Legislatures in several states — Maine, Colorado, New Hampshire, Connecticut, New York, Minnesota — also saw at least one chamber flip in favor of Democrats. In 13 states, Democrats now control the governorship along with upper and lower legislative chambers. This would allow them to pass aggressive renewable portfolio standards and greenhouse gas targets.

The midterms were still bruising for climate change activists

But other governors races did not go as well — one high-profile candidate who made climate change a key part of his platforms, Democratic Florida gubernatorial contender Andrew Gillum, lost.

As for national-level candidates, several House members who deny climate change like California Republican Devin Nunes held on to their seats. And Carlos Curbelo, a House Republican who proposed a carbon tax, was outflanked by his Democratic opponent Debbie Mucarsel-Powell. Curbelo also chaired the House Climate Solutions Caucus. The 90-member group counted 45 Republicans as members, but just 24 of them will return in January. (Since the caucus hadn’t come up with many concrete solutions yet, it’s unclear what it will do going forward.)

Several state clean energy and environmental ballot initiatives were also thwarted at the polls. Measures like Colorado’s anti-fracking Proposition 112 and Washington state’s Initiative 1631 to price carbon emissions were defeated in part due to a firehose of money being unleashed by fossil fuel interests.

What that means is that the bulk of climate change and energy advances we’re going to see in the United States over the next two years will come up through state legislatures and governors’ offices.
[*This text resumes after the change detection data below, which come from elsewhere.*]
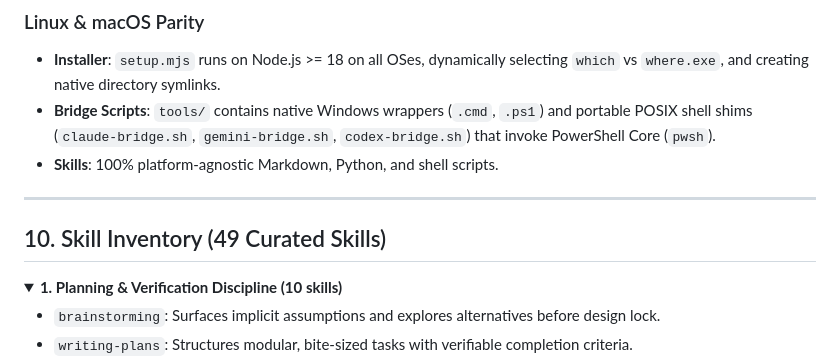
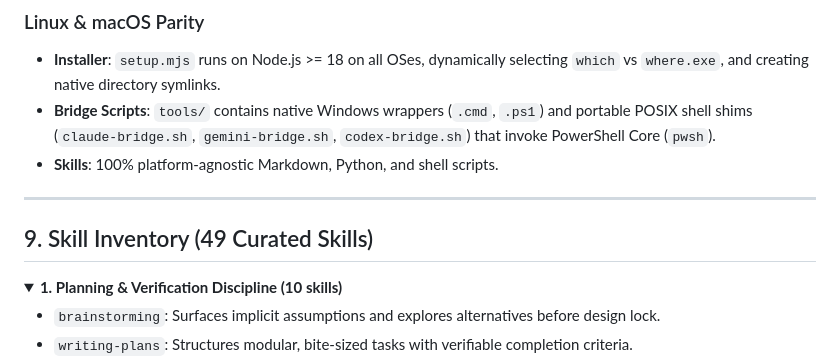
Before and after one commit to bepaldes/heimdall-agent, a Markdown page: README.md, the part around one of its changes. GitHub-like rendering.

```diff
--- a/README.md
+++ b/README.md
@@ -254,7 +244,8 @@ OpenAI Codex CLI operates cleanly on Windows within Heimdall's multi-agent matri
 
 ---
 
-## 10. Skill Inventory (49 Curated Skills)
+<a id="skill-inventory-49-curated-skills"></a>
+## 9. Skill Inventory (49 Curated Skills)
 
 <details open>
 <summary><b>1. Planning & Verification Discipline (10 skills)</b></summary>
```
Also changed, not shown: other parts of README.md (+38 -48 lines).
But don’t expect too much from a divided Congress and a president who is lackadaisical about whether climate change is even a problem.